Computational kinematics of general Stewart platform

Date of Completion

January 2005


Engineering, Mechanical

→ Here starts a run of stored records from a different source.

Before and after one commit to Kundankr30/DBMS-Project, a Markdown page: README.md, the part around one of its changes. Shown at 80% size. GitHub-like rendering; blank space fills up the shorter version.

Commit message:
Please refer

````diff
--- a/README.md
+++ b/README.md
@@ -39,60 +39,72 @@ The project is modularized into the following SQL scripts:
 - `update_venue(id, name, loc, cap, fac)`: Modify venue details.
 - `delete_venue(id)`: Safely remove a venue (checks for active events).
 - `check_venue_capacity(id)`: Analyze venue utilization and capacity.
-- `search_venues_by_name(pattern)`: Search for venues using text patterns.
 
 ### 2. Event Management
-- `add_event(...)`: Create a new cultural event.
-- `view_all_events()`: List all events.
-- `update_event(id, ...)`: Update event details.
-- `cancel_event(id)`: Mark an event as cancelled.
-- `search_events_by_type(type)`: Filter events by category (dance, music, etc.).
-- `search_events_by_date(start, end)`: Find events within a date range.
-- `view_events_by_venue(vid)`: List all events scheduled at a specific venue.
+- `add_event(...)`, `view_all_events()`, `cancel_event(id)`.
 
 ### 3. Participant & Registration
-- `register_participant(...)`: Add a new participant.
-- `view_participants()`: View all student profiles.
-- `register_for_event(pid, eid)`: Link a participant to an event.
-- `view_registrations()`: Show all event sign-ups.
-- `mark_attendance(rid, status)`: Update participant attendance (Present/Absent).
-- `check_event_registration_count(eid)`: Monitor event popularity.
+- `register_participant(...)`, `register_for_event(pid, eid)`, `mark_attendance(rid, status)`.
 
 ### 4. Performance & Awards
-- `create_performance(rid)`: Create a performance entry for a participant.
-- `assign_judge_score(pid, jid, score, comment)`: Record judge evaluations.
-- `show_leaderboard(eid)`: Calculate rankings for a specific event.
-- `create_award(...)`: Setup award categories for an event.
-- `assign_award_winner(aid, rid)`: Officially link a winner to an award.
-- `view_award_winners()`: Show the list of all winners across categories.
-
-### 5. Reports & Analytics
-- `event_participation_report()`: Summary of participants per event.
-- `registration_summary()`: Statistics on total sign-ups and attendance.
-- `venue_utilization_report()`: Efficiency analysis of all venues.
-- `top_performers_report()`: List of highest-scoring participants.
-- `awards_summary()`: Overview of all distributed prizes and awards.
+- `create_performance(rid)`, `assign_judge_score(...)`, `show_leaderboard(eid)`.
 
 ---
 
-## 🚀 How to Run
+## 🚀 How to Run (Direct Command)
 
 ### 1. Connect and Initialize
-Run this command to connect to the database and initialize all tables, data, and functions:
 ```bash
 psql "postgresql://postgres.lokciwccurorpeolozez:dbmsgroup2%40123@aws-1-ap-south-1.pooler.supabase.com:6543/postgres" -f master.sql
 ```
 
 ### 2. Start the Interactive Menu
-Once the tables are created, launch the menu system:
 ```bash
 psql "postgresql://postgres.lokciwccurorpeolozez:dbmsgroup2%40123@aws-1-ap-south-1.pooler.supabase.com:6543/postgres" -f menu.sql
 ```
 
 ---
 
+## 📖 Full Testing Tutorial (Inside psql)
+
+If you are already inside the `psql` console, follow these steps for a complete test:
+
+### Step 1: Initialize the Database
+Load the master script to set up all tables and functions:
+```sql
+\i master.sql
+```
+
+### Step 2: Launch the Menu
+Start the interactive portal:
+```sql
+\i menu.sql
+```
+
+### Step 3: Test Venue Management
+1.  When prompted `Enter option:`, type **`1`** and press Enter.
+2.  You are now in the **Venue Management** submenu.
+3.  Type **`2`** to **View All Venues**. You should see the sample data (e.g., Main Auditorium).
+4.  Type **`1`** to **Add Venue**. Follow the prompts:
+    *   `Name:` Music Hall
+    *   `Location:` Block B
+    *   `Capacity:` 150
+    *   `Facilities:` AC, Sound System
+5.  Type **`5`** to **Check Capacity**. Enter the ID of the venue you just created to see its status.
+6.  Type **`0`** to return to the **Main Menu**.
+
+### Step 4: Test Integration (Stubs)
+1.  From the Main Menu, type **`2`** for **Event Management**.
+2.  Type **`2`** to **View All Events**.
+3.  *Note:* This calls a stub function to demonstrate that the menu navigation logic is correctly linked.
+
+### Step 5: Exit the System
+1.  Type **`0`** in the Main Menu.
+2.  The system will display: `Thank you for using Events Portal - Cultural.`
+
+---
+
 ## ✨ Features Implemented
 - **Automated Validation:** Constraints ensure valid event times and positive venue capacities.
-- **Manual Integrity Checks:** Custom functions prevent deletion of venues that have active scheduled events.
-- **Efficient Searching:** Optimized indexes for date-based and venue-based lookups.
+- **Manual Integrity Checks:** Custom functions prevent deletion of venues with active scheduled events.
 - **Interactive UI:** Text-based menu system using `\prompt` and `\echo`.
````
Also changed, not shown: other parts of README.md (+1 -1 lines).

This dissertation addresses the kinematics, redundancy resolution and control methods for Stewart platform and algorithms for mechanism design and optimization. ^ In this dissertation, techniques are developed to support Jacobian analysis and position analysis for kinematics of Stewart platform. Especially, a numerical method for finding all the solutions of the forward position analysis problem for the most general Stewart platform is presented. This method is based on the polynomial continuation method. However, it constructs start system and the homotopy based on physical design rather than mathematical equations. It has superior efficiency since it eliminates all of the extraneous paths before the solution tracking procedure starts. This method is further generalized as a "Continuous Design Transmutation Method" for solving problems in engineering analysis and design, which involve searching solutions of a system of polynomial equations. ^ To overcome deficiencies of Stewart platform, redundancy schema are suggested in this work. The kinematic constraint equations and system Jacobian for redundant Stewart platform are developed. The global optimal resolutions of joint rates are formulated and solved as a problem of the calculus of variations. The results show that significant improvement can be achieved by introducing and optimizing the redundant DOF. ^ A new manipulation method for controlling compliant motion of a Stewart platform is presented. In this work, the force and position variables are packed into one set of "motion feedback" by replacing the force errors with virtual motion quantities. The joint inputs are adjusted based on this combined feed back package. Since only the Jacobian of inverse kinematics is used in the control scheme, the computational complexity is reduced. The applications of this method are demonstrated in simulation experiments. ^ At last, a formulation and numerical method for design and optimization of the profile of cutting blades is presented. It is shown that the front line curvature of a cutting blade is related with the cutting force and input force or torque in the form of a first-order differential equation. The mechanics in the cutting process can be improved by adjusting the curvature of the rotary blade according to the solution of the differential equation. ^